Two recent examples of the political exploitation of religion by critics and opponents are Aregbesola’s plan to build an inter-denominational worship centre and the orchestrated uniform crisis at the Baptist High School, Iwo. In both cases, the real issues were sidetracked. No one wanted to recognise the commercialisation of religion in Nigeria, and the need for Osun to seek economic benefits from building a worship centre that would attract thousands of buyers and sellers to the state. The real issue must be with Aregbesola. Aregbesola is building a worship centre only to placate Christians who are purportedly displeased with his educational policy. He must be taught about the separation of Church and State. We must take religion out of schools. We must stop Aregbesola from Islamising Osun. All bombastic statements of no consequence.

What about the educational policy that created the context for the uniform crisis? Well, religion is still the story, because it was the hijab worn by some female students that led others to wear their own religious insignia; it doesn’t even matter if only a handful of students were involved in a student population of 2,500. And it doesn’t matter if the crisis was so localised that it only happened in one school!

In the ensuing discussion about the uniform crisis, the education policy that gave rise to the uniform was ignored. Who cares about educational policy anyway? I remember the response given by someone, who claimed to know Osun very well, when asked to describe aspects of Aregbesola’s educational policy he knew well. He gave a one-word answer: Hijab. The response highlights the sensationalisation of hijab in news stories about the ongoing educational reform in the state. I consider this very unfortunate, given how much I know about the policy and how well it reflects best practices in advanced countries to which the elite send their children for training.

The good thing, though, is that the policy is working, because it is an excellent one. Elementary school kids in the state are fed every school day. The first batch of Opon Imo went to final year High School students, who are graduating soon. Incentives and capacity building for teachers over a 4-year period have resulted in a dramatic improvement in the School Leaving Certificate Exams. Four years ago, only about seven per cent of High School students in the state had five credits, including English and Mathematics. Today, it is 47 per cent. This figure should improve when the ongoing reforms kick in fully.

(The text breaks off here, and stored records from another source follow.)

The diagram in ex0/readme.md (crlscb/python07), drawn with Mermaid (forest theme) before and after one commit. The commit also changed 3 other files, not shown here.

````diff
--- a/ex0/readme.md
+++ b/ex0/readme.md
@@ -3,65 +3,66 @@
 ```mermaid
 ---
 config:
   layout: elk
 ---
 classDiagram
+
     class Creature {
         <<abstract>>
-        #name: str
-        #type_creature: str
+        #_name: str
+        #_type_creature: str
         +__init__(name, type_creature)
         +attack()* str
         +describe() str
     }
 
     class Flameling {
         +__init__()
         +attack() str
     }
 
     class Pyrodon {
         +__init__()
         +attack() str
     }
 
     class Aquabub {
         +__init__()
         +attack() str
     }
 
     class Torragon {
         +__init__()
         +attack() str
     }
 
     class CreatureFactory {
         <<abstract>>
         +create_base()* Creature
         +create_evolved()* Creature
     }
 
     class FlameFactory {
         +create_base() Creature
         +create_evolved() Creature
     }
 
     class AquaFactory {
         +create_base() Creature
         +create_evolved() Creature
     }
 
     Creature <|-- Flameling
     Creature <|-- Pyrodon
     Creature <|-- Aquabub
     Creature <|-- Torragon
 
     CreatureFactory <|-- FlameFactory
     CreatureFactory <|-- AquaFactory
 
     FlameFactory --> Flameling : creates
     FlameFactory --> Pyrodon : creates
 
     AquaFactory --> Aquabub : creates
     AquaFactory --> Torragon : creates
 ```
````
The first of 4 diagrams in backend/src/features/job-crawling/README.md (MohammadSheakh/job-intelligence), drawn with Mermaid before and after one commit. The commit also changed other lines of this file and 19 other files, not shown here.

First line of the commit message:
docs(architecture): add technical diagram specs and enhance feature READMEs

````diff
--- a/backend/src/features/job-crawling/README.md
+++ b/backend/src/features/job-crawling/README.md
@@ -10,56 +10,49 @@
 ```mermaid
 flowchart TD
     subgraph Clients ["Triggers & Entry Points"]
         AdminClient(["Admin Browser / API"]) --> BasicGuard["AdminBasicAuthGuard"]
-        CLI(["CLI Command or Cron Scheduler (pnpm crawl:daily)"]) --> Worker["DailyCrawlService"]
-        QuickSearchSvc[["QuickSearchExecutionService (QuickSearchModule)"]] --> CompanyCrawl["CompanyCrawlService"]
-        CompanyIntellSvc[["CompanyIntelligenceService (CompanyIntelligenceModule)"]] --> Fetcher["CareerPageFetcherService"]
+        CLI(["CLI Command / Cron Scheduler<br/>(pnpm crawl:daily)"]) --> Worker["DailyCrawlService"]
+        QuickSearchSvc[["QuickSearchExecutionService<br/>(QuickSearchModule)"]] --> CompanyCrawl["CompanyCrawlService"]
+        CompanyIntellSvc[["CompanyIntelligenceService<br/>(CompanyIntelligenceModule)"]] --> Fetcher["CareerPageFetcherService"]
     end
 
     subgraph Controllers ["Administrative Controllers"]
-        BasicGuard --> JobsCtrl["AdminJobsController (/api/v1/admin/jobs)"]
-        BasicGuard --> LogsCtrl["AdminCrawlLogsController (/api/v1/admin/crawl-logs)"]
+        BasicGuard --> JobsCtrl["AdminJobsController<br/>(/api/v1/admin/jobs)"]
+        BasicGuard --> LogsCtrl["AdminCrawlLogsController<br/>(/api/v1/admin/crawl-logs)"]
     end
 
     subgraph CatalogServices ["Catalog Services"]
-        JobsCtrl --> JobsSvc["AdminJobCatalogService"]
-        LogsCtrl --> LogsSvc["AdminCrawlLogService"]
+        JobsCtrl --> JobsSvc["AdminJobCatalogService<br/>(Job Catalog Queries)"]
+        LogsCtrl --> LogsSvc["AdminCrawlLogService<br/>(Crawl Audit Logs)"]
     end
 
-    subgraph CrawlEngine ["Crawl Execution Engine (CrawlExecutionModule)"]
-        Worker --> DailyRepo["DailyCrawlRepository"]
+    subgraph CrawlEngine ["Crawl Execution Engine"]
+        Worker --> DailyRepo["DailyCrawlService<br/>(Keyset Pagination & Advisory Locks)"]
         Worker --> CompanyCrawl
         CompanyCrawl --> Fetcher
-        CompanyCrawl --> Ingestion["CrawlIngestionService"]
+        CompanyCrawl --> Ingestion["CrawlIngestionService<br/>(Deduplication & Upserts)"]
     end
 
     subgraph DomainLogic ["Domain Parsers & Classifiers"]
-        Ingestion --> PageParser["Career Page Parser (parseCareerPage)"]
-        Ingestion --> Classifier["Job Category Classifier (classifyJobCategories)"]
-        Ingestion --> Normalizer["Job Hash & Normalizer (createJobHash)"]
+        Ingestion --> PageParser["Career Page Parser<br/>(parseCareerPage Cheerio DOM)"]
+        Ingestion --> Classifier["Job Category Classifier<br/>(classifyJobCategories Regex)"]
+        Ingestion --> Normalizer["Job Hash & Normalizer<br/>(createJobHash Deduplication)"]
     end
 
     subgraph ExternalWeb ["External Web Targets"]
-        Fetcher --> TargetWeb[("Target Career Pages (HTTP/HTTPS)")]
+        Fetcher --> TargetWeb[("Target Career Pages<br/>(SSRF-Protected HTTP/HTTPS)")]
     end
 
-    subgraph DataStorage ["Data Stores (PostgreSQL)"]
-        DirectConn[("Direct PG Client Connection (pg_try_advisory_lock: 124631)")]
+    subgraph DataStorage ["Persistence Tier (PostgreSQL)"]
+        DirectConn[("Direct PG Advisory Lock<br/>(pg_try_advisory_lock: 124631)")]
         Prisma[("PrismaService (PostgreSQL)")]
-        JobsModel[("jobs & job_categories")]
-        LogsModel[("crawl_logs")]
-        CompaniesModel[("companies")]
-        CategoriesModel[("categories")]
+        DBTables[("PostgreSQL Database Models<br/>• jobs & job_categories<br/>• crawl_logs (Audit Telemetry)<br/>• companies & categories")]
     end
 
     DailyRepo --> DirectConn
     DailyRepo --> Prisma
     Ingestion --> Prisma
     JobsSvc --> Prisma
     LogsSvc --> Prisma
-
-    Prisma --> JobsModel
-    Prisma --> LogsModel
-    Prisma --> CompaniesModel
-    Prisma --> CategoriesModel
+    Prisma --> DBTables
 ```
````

Another aspect of the educational reform that has eluded discussion is what I call “collateral” . First, the plan to build 100 Elementary, 50 Middle, and 20 High Schools is an employment booster for the next few years. Already, many families are being sustained by the ongoing construction of these schools across the state. So far, 14 Elementary, 15 Middle, and two High Schools have been completed.

Second, the policy of providing lunch for all Osun schoolchildren in Elementary Grades 1-4 has led to the employment of over 3,000 food vendors across the state. Each one was given an interest-free loan to purchase necessary equipment and empowered to also cater for profit in their localities. Moreover, thousands of farmers were provided with loans for poultry farming, while interested youths were empowered for fish farming.

Third, the school uniform policy led to the establishment of a garment factory, which now employs hundreds of youths from across the state. Viewed from the perspective of employment generation alone, Aregbesola’s educational policy has made a significant impact already.

I use the education sector simply to illustrate one point. We should strive to get beneath the surface in news reporting and commentaries. If we don’t, we run the risk of misleading the public.